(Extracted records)
.....
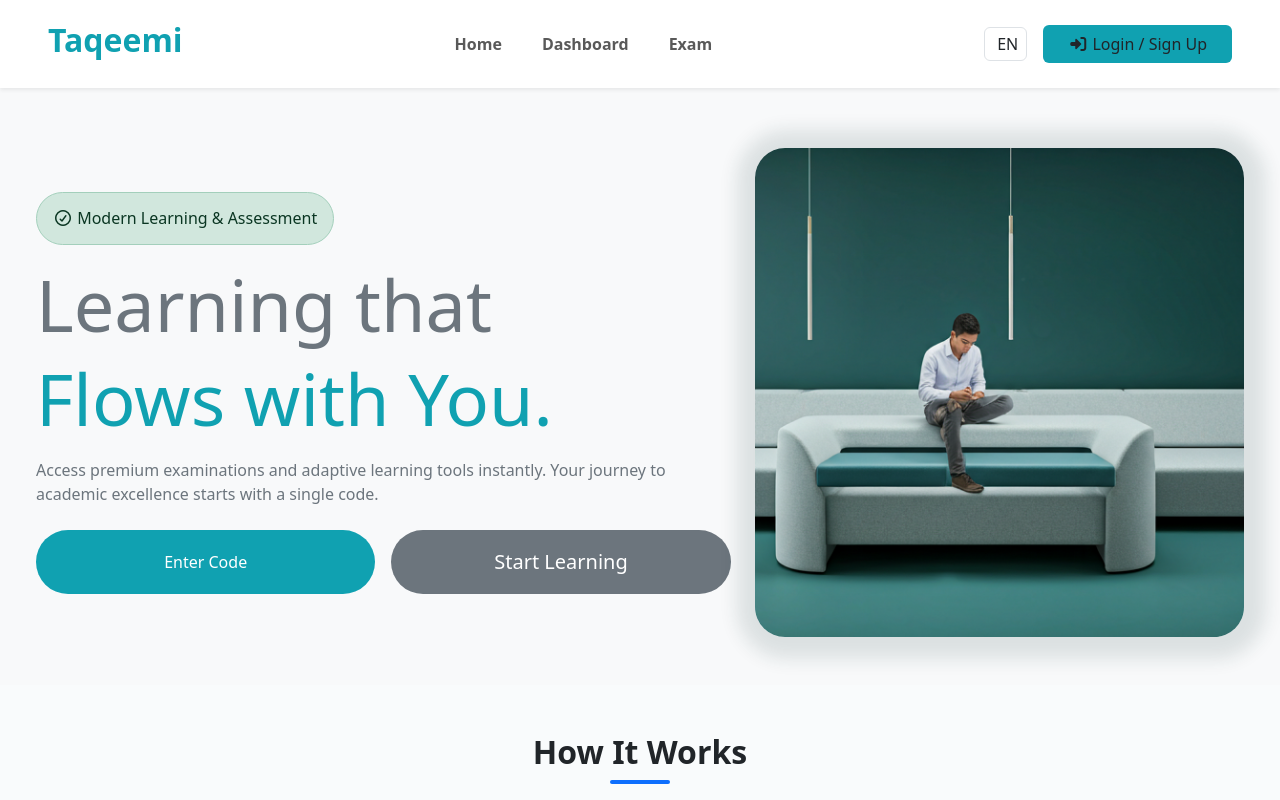
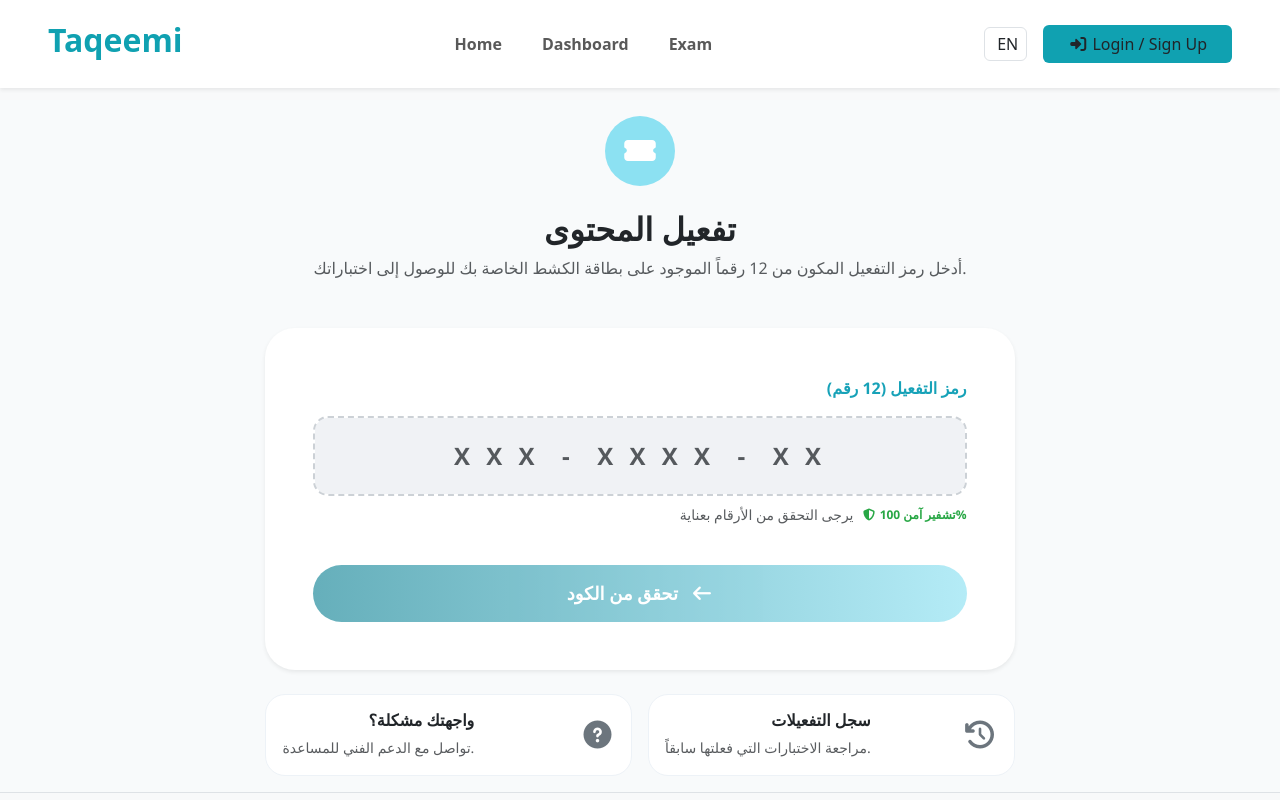
Before and after one commit to ahmed-waly55/taqeemi-Application, an Angular app: page /activate in a window 1280 px wide. Before the commit this address led to /home. Shown: the top 800 px of the page. Built offline with nearby package versions, Linux system fonts and the light colour scheme.

Commit message:
added activate code page

```diff
--- a/src/app/app.routes.ts
+++ b/src/app/app.routes.ts
@@ -6,6 +6,7 @@ export const routes: Routes = [
   {path:"dashboard" , loadComponent: ()=> import("./layout/dashboard/dashboard.component").then(m=>m.DashboardComponent)},
   {path:"login" , loadComponent: ()=> import("./features/auth/login/login.component").then(m=>m.LoginComponent)},
   {path:"signup" , loadComponent: ()=> import("./features/auth/sign-up/sign-up.component").then(m=>m.SignUpComponent)},
+  {path:"activate" , loadComponent: ()=> import("./features/activate-code/activate-code.component").then(m=>m.ActivateCodeComponent)},
   {path:"**" , redirectTo: "home", pathMatch:"full"},
 
 ];
--- /dev/null
+++ b/src/app/features/activate-code/activate-code.component.css
@@ -0,0 +1,80 @@
+.activation-wrapper {
+  min-height: 85vh;
+  background-color: #f8fafb;
+  font-family: 'Segoe UI', sans-serif;
+}
+
+
+.icon-circle {
+  width: 70px; height: 70px;
+  background: #8ce1f2;
+  border-radius: 50%;
+  display: inline-flex;
+  align-items: center; justify-content: center;
+  color: white; font-size: 28px;
+}
+
+.activation-card {
+  background: white;
+  border-radius: 30px;
+  border: none;
+}
+
+.accent-text { color: #17a2b8; }
+
+.code-input {
+  background-color: #f0f2f5;
+  border: 2px dashed #ccd1d6;
+  border-radius: 15px;
+  padding: 20px;
+  font-size: 24px;
+  letter-spacing: 5px;
+  font-weight: bold;
+  color: #555;
+}
+
+.code-input:focus {
+  background-color: #fff;
+  border-color: #17a2b8;
+  box-shadow: none;
+}
+
+.badge-secure {
+  color: #28a745;
+  font-weight: bold;
+  font-size: 12px;
+}
+
+.btn-activate {
+  background: linear-gradient(to right, #138496, #8ce1f2);
+  border: none;
+  border-radius: 50px;
+  padding: 15px;
+  color: white;
+  font-weight: bold;
+  font-size: 18px;
+  transition: 0.3s;
+}
+
+.success-alert {
+  background-color: #f0fff4;
+  border-radius: 20px;
+  border: 1px solid #c6f6d5;
+}
+
+.success-icon {
+  font-size: 30px;
+  color: #38a169;
+}
+
+.footer-card {
+  background: white;
+  border-radius: 20px;
+  border: 1px solid #edf2f7;
+  cursor: pointer;
+  transition: 0.3s;
+}
+
+.footer-card:hover {
+  background: #f1f3f5;
+}
--- /dev/null
+++ b/src/app/features/activate-code/activate-code.component.html
@@ -0,0 +1,81 @@
+<div class="activation-wrapper d-flex align-items-center justify-content-center p-3">
+  <div class="activation-container text-center">
+
+    <div class="top-icon mb-4">
+      <div class="icon-circle">
+        <i class="fas fa-ticket-alt"></i>
+      </div>
+    </div>
+
+    <h2 class="fw-bold mb-2">تفعيل المحتوى</h2>
+    <p class="text-muted mb-5 px-md-5">
+      أدخل رمز التفعيل المكون من 12 رقماً الموجود على بطاقة الكشط الخاصة بك للوصول إلى اختباراتك.
+    </p>
+
+    <div class="activation-card shadow-sm p-4 p-md-5 mb-4">
+      <div class="text-end mb-2">
+        <label class="form-label fw-bold accent-text">رمز التفعيل (12 رقم)</label>
+      </div>
+
+      <div class="input-wrapper mb-3">
+        <input type="text"
+               class="form-control text-center code-input"
+               placeholder="X X X  -  X X X X  -  X X"
+               maxlength="12"
+               [(ngModel)]="activationCode">
+        <div class="security-note mt-2 d-flex align-items-center justify-content-end">
+          <small class="text-muted me-2">يرجى التحقق من الأرقام بعناية</small>
+          <span class="badge-secure"><i class="fas fa-shield-alt"></i> تشفير آمن 100%</span>
+        </div>
+      </div>
+
+      <button class="btn btn-activate w-100 mt-4"
+              (click)="verifyCode()"
+              [disabled]="activationCode.length < 12 || isLoading">
+              @if(!isLoading){
+        <span >تحقق من الكود <i class="fas fa-arrow-left ms-2"></i></span>
+
+              }
+              @if(isLoading){
+        <span  class="spinner-border spinner-border-sm"></span>
+
+              }
+      </button>
+@if(isActivated){
+<div class="success-alert mt-4 d-flex align-items-center p-3" >
+        <div class="success-icon me-3">
+          <i class="fas fa-check-circle"></i>
+        </div>
+        <div class="text-end flex-grow-1">
+          <h6 class="mb-0 fw-bold text-success">تم التفعيل بنجاح!</h6>
+          <small class="text-muted">تم تفعيل اختبار الرياضيات (المستوى المتقدم) بنجاح.</small>
+        </div>
+      </div>
+
+}
+
+    </div>
+
+    <div class="row g-3">
+      <div class="col-md-6">
+        <div class="footer-card p-3 d-flex align-items-center justify-content-between">
+          <div class="text-end">
+            <h6 class="mb-1 fw-bold">واجهتك مشكلة؟</h6>
+            <small class="text-muted">تواصل مع الدعم الفني للمساعدة.</small>
+          </div>
+          <i class="fas fa-question-circle fs-3 text-secondary"></i>
+        </div>
+      </div>
+      <div class="col-md-6">
+        <div class="footer-card p-3 d-flex align-items-center justify-content-between">
+          <div class="text-end">
+            <h6 class="mb-1 fw-bold">سجل التفعيلات</h6>
+            <small class="text-muted">مراجعة الاختبارات التي فعلتها سابقاً.</small>
+          </div>
+          <i class="fas fa-history fs-3 text-secondary"></i>
+        </div>
+      </div>
+    </div>
+
+  </div>
+</div>
--- /dev/null
+++ b/src/app/features/activate-code/activate-code.component.ts
@@ -0,0 +1,26 @@
+import { Component } from '@angular/core';
+import { FormsModule } from '@angular/forms';
+
+@Component({
+  selector: 'app-activate-code',
+  standalone: true,
+  imports: [FormsModule],
+  templateUrl: './activate-code.component.html',
+  styleUrl: './activate-code.component.css'
+})
+export class ActivateCodeComponent {
+activationCode: string = '';
+  isActivated: boolean = false;
+  isLoading: boolean = false;
+
+  verifyCode() {
+    if (this.activationCode.length === 12) {
+      this.isLoading = true;
+      // محاكاة لعملية التحقق من السيرفر
+      setTimeout(() => {
+        this.isLoading = false;
+        this.isActivated = true;
+      }, 1500);
+    }
+  }
+}
--- a/src/app/features/auth/sign-up/sign-up.component.html
+++ b/src/app/features/auth/sign-up/sign-up.component.html
@@ -55,7 +55,7 @@
         </label>
       </div>
 
-      <button type="submit" [disabled]="registerForm.invalid" class="btn btn-primary-grad w-100">
+      <button type="submit" class="btn btn-primary-grad w-100">
         إنشاء الحساب ودخول المنصة <i class="fas fa-rocket ms-2"></i>
       </button>
     </form>
--- a/src/app/layout/landing/landing.component.html
+++ b/src/app/layout/landing/landing.component.html
@@ -21,7 +21,7 @@
         </p>
 
         <div class="d-flex flex-column flex-md-row gap-3 mt-4 justify-content-center justify-content-md-start  animate__animated animate__fadeInUp animate__delay-2s text-primary">
-          <button class="btn bg-primary text-white px-4 py-3 radius-50 w-100 w-md-auto">
+          <button routerLink="/activate" class="btn bg-primary text-white px-4 py-3 radius-50 w-100 w-md-auto">
             Enter Code
           </button>
           <button class="btn bg-secondary text-white px-4 fs-5 py-3 radius-50 w-100 w-md-auto">
--- a/src/app/layout/landing/landing.component.ts
+++ b/src/app/layout/landing/landing.component.ts
@@ -1,11 +1,12 @@
 import { DecimalPipe } from '@angular/common';
 import { Component, Inject, OnInit, PLATFORM_ID } from '@angular/core';
 import { isPlatformBrowser } from '@angular/common'
+import { RouterLink } from "@angular/router";
 
 @Component({
   selector: 'app-landing',
   standalone: true,
-  imports: [DecimalPipe],
+  imports: [DecimalPipe, RouterLink],
   templateUrl: './landing.component.html',
   styleUrl: './landing.component.css'
 })
```
Also changed, not shown: 1 other file (tests, documents, lock files or other folders).
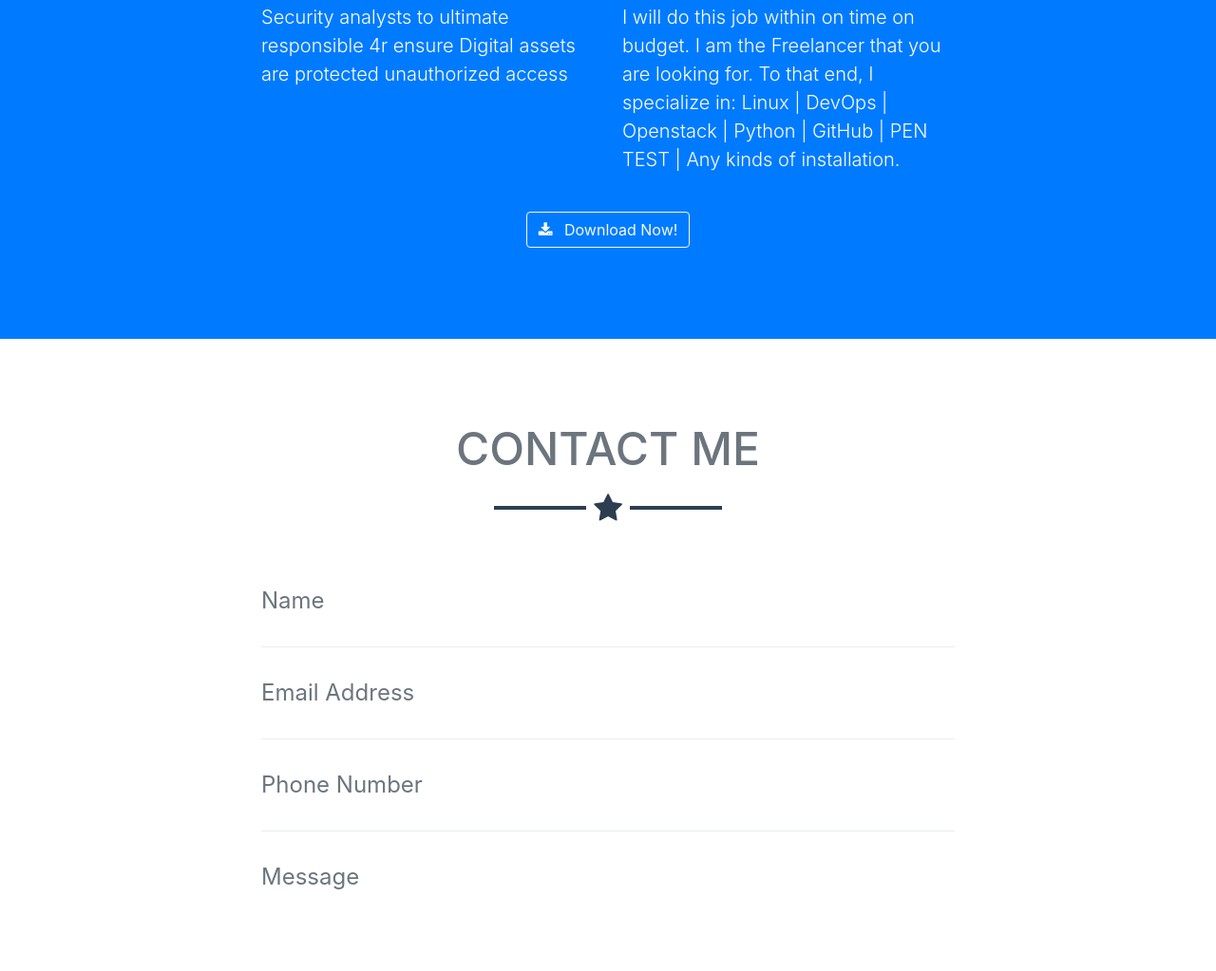
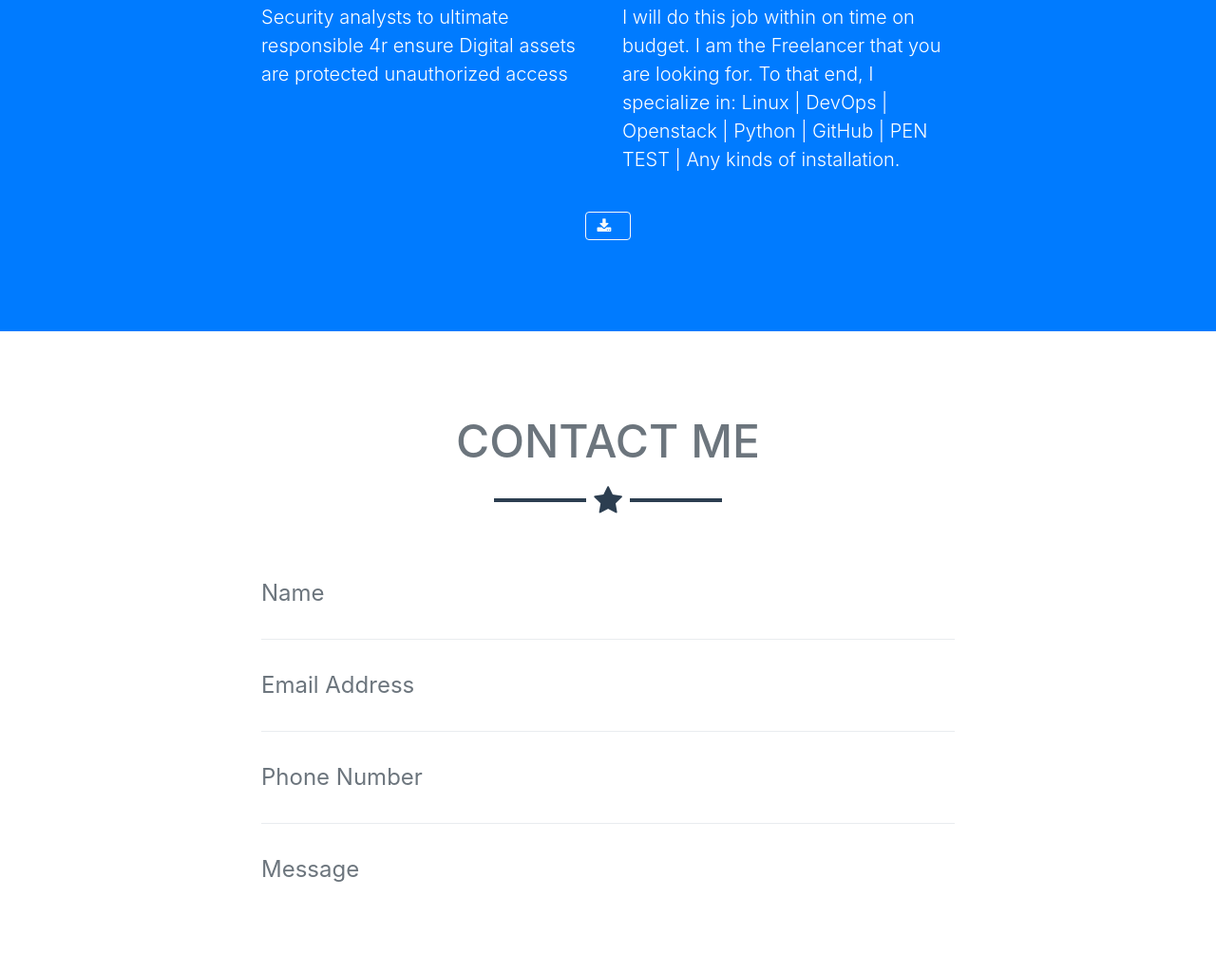
Before and after one commit to ariyanmorshed/cyberpollutionbd.github.io, a website with bundled scripts: page index.html in a window 1280 px wide. Shown: the part 1702-2725 px from the top of the page at 95% size. Built offline with nearby package versions, Linux system fonts and the light colour scheme.

Commit message:
first commit

```diff
--- a/index.html
+++ b/index.html
@@ -147,7 +147,7 @@
         <div class="text-center mt-4">
           <a class="btn btn-xl btn-outline-light" href="#">
             <i class="fa fa-download mr-2"></i>
-            Download Now!
+
           </a>
         </div>
       </div>
```
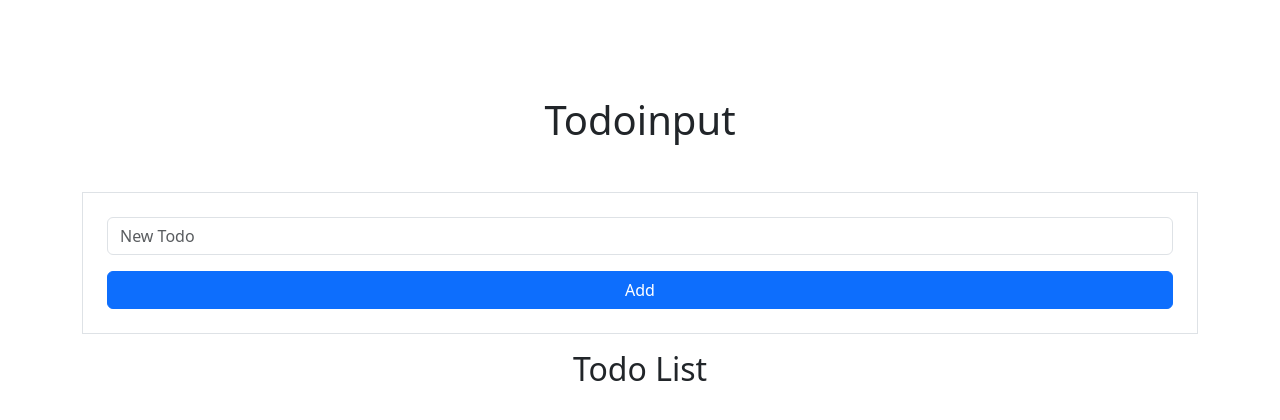
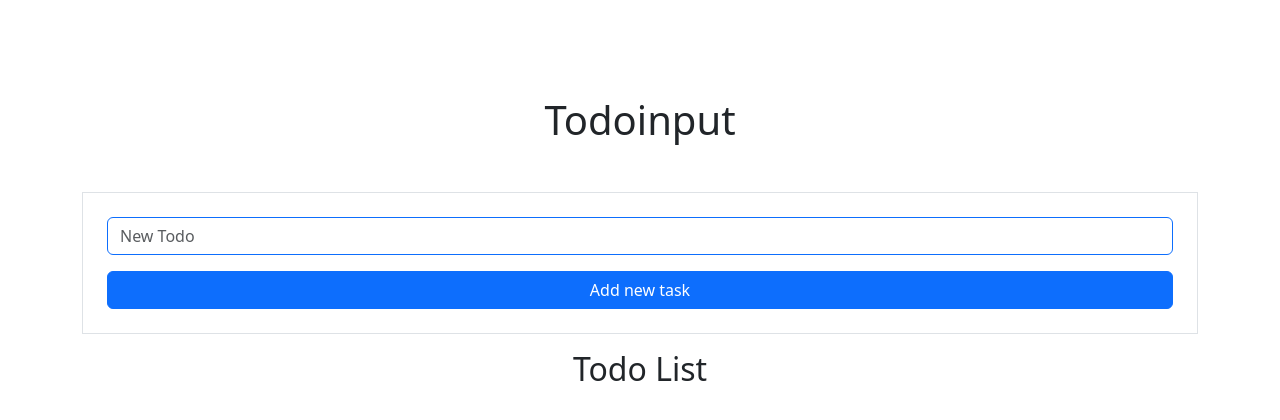
Before and after one commit to Raghadkmail/JAVASCREPT, a plain HTML site: page index.html in a window 1280 px wide. Drawn offline with nearby package versions, Linux system fonts and the light colour scheme; some packages are replaced by stand-ins of ours; a script that the page names is missing.

Commit message:
“updet”

```diff
--- a/index.html
+++ b/index.html
@@ -30,10 +30,10 @@
 
   <form id="add-form" class="border p-4 align-items-center w-100 m-auto">
   <div class="w-100">
-    <input type="text" class="form-control" id="taskInput" placeholder="New Todo" />
+    <input type="text" class="form-control border-primary" id="taskInput" placeholder="New Todo" />
     <span class="text-small text-danger" id="errorMessage"></span>
   </div>
-  <button type="submit" id="addTaskBtn" class="btn btn-primary px-4 mt-3 w-100">Add</button>
+  <button type="submit" id="addTaskBtn" class="btn btn-primary px-4 mt-3 w-100">Add new task</button>
 </form>
 
 <div class="container mt-3">
```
.....
- **WHAT TO DO**: Every line in the entries above that mentions the word "small" must be shown.

- **OUTPUT**:
+          <small class="text-muted me-2">يرجى التحقق من الأرقام بعناية</small>
+          <small class="text-muted">تم تفعيل اختبار الرياضيات (المستوى المتقدم) بنجاح.</small>
+            <small class="text-muted">تواصل مع الدعم الفني للمساعدة.</small>
+            <small class="text-muted">مراجعة الاختبارات التي فعلتها سابقاً.</small>
     <span class="text-small text-danger" id="errorMessage"></span>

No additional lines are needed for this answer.